By Arti Patel
Chicago: After reading the report — Sri Sri Ravi Shankar inaugurates Vivekananda Spiritual Center — by J.V. Lakshmana Rao published in India Tribune dated July 31, I am motivated to write the inter-connectivity of meditation, spirituality and religion.
Devout Hindus are familiar with diyas, tikkas, incense sticks, the mysterious mantras that priests chant, the numerous fasts, and the holy days observed on the Hindu calendar.
However, it is possible to be a sincere devotee without involving any of those material things. Of course, while being a Hindu does not require even one temple visit, spirituality moves beyond the realms of just Hinduism. Spirituality is relatable enough to swallow the devotion of all the people in the world.

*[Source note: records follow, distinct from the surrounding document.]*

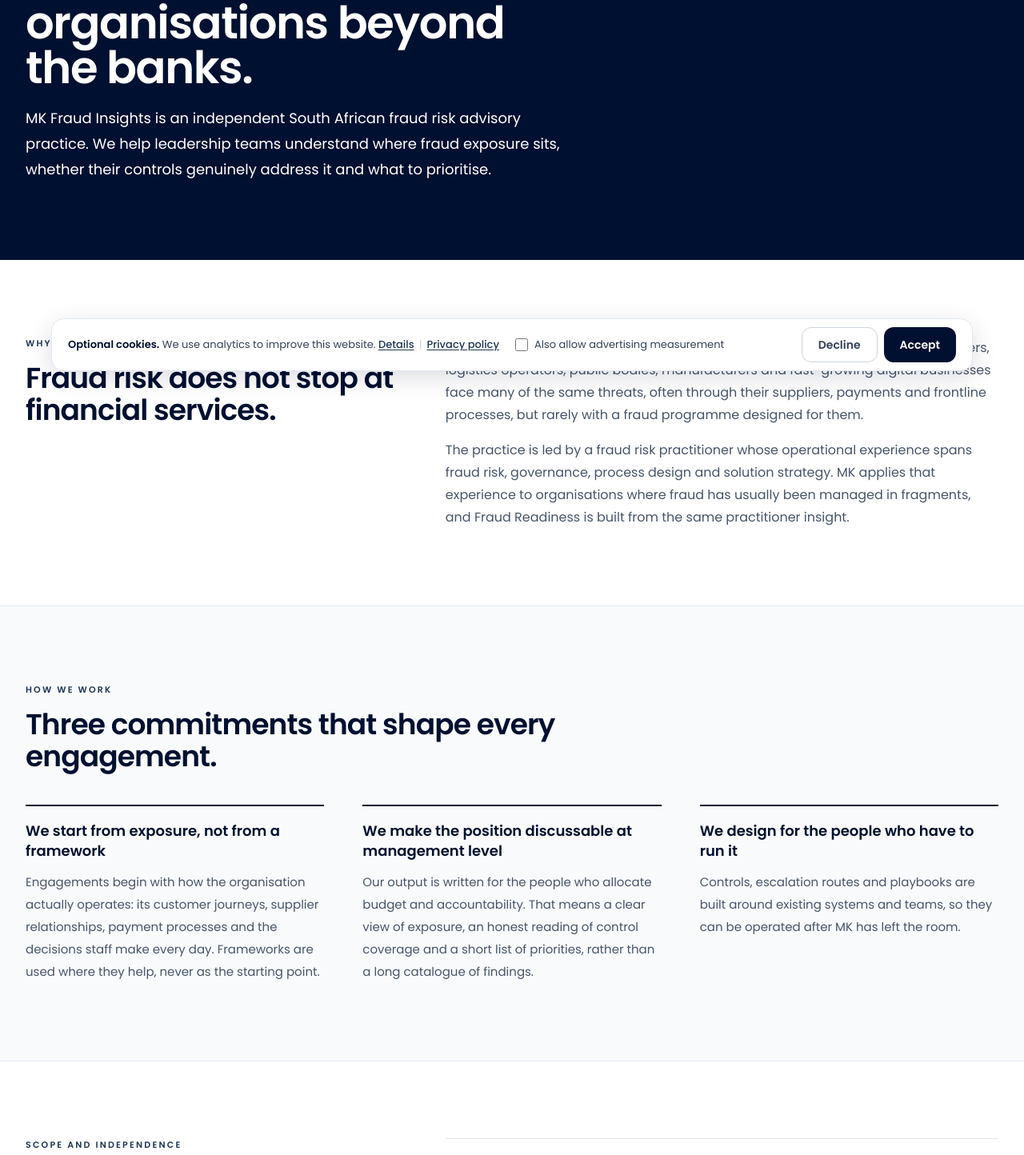
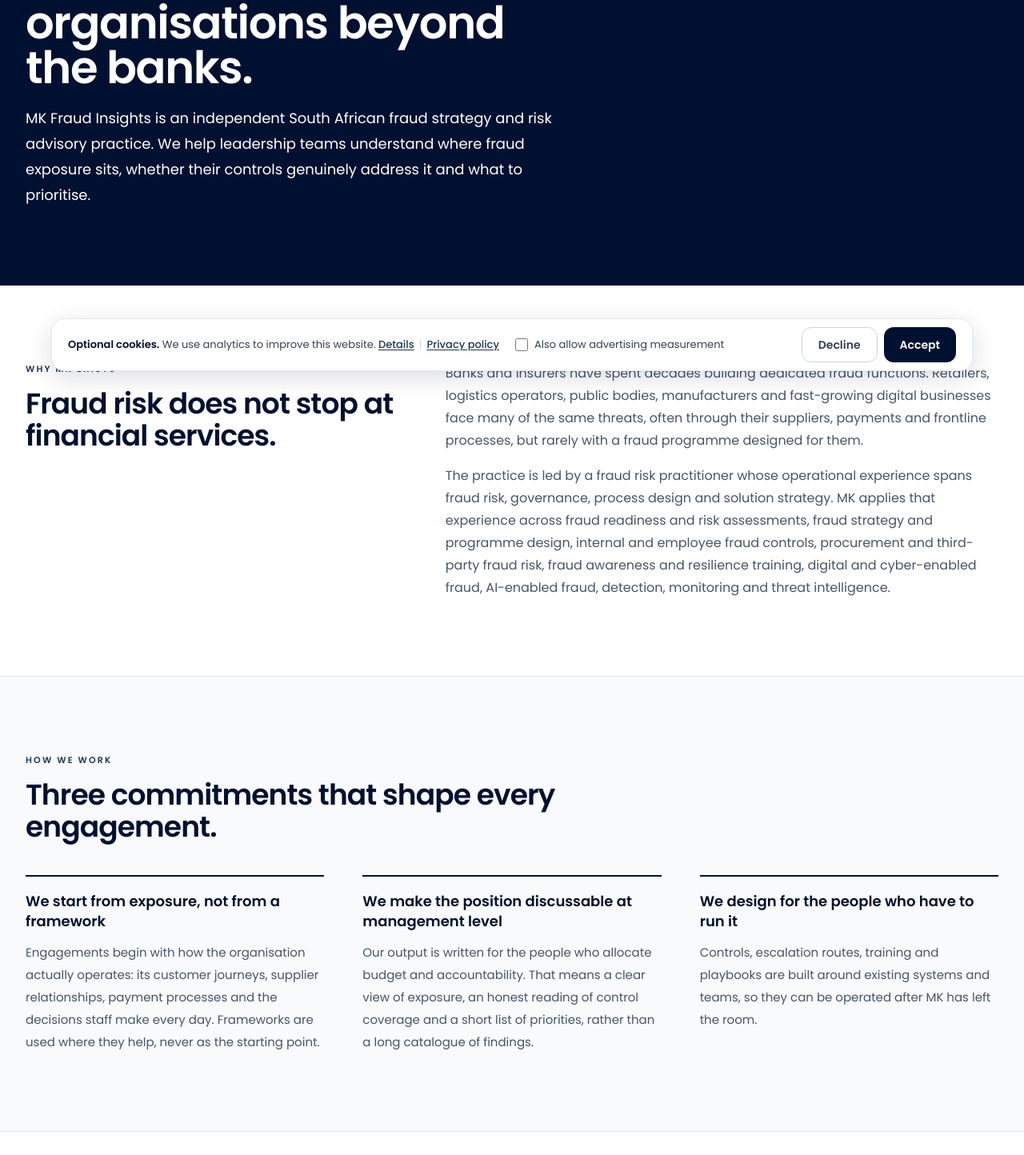
Before and after one commit to Tondani1995/mk-fraud-readiness-score, a Next.js app: page /about in a window 1280 px wide. Shown: the part 320-1764 px from the top of the page at 80% size. Built offline with nearby package versions, Linux system fonts and the light colour scheme; no server answers.

Commit message:
Align About page with full MK advisory portfolio

```diff
--- a/src/app/(website)/about/page.tsx
+++ b/src/app/(website)/about/page.tsx
@@ -13,12 +13,12 @@ const commitments = [
   },
   {
     title: "We design for the people who have to run it",
-    body: "Controls, escalation routes and playbooks are built around existing systems and teams, so they can be operated after MK has left the room.",
+    body: "Controls, escalation routes, training and playbooks are built around existing systems and teams, so they can be operated after MK has left the room.",
   },
 ];
 
 const scope = [
-  "MK is an advisory practice. We do not conduct forensic investigations or provide regulatory audit opinions.",
+  "MK is an advisory practice. Where formal investigative or forensic work is required, that work is delivered through specialist investigative partners. MK does not present advisory work as a regulatory audit opinion.",
   "The Fraud Readiness Assessment analyses what an organisation reports. It does not independently test evidence or provide assurance.",
   "We do not promise zero fraud. We help organisations understand and reduce their exposure in a deliberate, prioritised way.",
 ];
@@ -34,8 +34,7 @@ export default function About() {
               Specialist fraud risk advice for organisations beyond the banks.
             </h1>
             <p className="mt-5 max-w-2xl text-base leading-7 text-white/78 sm:text-lg sm:leading-8">
-              MK Fraud Insights is an independent South African fraud risk advisory practice. We help leadership teams
-              understand where fraud exposure sits, whether their controls genuinely address it and what to prioritise.
+              MK Fraud Insights is an independent South African fraud strategy and risk advisory practice. We help leadership teams understand where fraud exposure sits, whether their controls genuinely address it and what to prioritise.
             </p>
           </div>
         </section>
@@ -57,9 +56,10 @@ export default function About() {
               </p>
               <p>
                 The practice is led by a fraud risk practitioner whose operational experience spans fraud risk,
-                governance, process design and solution strategy. MK applies that experience to organisations where
-                fraud has usually been managed in fragments, and Fraud Readiness is built from the same practitioner
-                insight.
+                governance, process design and solution strategy. MK applies that experience across fraud readiness and
+                risk assessments, fraud strategy and programme design, internal and employee fraud controls, procurement
+                and third-party fraud risk, fraud awareness and resilience training, digital and cyber-enabled fraud,
+                AI-enabled fraud, detection, monitoring and threat intelligence.
               </p>
             </div>
           </div>
```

“But, is religion not the same thing as spirituality,” spiritual teachers from all religions have been asked, and all those spiritual teachers answer something to essence of “no!”
In fact, religion and spirituality, while related, are widely different. Religion is based on a firm institution that followers can physically visit. Religion has a specific doctrine and requirements for devotees — that guide day-to-day life. Religion also believes in a higher power than man. Usually, we choose to follow a specific religion because we believe that is the only way to salvation.
Spirituality, on the other hand, is more abstract. It focuses on the individual conscience, and the inner-self. It preaches loving God rather than fearing Him. Spirituality places the holy shrine not at an outside place that one visits, but rather in one’s heart. It puts emphasis on the feeling that God is very reachable and can be found in one’s heart, rather than in a distant place called heaven. Spiritual teachers often teach of tolerance; and that all religions are a pathway to salvation.
Don’t both of these sound familiar? Often, people are brought up with the teachings of both their religious institution and the teachings of spiritual seekers from that same religion, leaving both their spiritual and religious education ambiguous.
That ambiguousness leaves followers confused about what is true and what they should believe.
While no one can control other’s thoughts, there are many advantages to put a little more emphasis on spirituality rather than just on religion alone.
For example, there are several components to human health, such as physical, mental, and emotional. Spiritua-lity is actually one of those components, meaning, if we want to lead a generally healthy life, understanding and connecting with the inner self is vital. Humans seeking to attain a sense of well-being are told to meditate and peacefully reflect on their lives.
Thus, being spiritual rather than religious increases one’s understanding of one’s life and surroundings. That understanding opens a world of benefits. One, who understands oneself, makes better decisions, is more mature, and is more confident of oneself. Such people with self-confidence are then generally successful in their endeavors.
Being spiritual also makes one feel more connected to all humans, rather than only the people who share one’s religion. For instance, two spiritually inclined Hindus can discuss conscience or the proximity of God with as much understanding as a spiritually inclined Hindu and a spiritually inclined Muslim; or a spiritually inclined Muslim and a spiritually inclined Christian; or a spiritually inclined Christian and a spiritually inclined Buddhist; or a spiritually inclined Buddhist and a spiritually inclined Jain; or all of them in one conversasion.
While discussions between squarely religious people act as separating acts, discussions between spiritual people are bonding acts. Thus, spiritual people can go anywhere in the world and feel like a part of the people there.
In the end, whether we believe in this god or that god, or whether we believe in any god at all, our spirituality does not and should change. That is the universality of spiritual thinking.
Spirituality connects body, mind and soul. Meditation helps to realize that fact.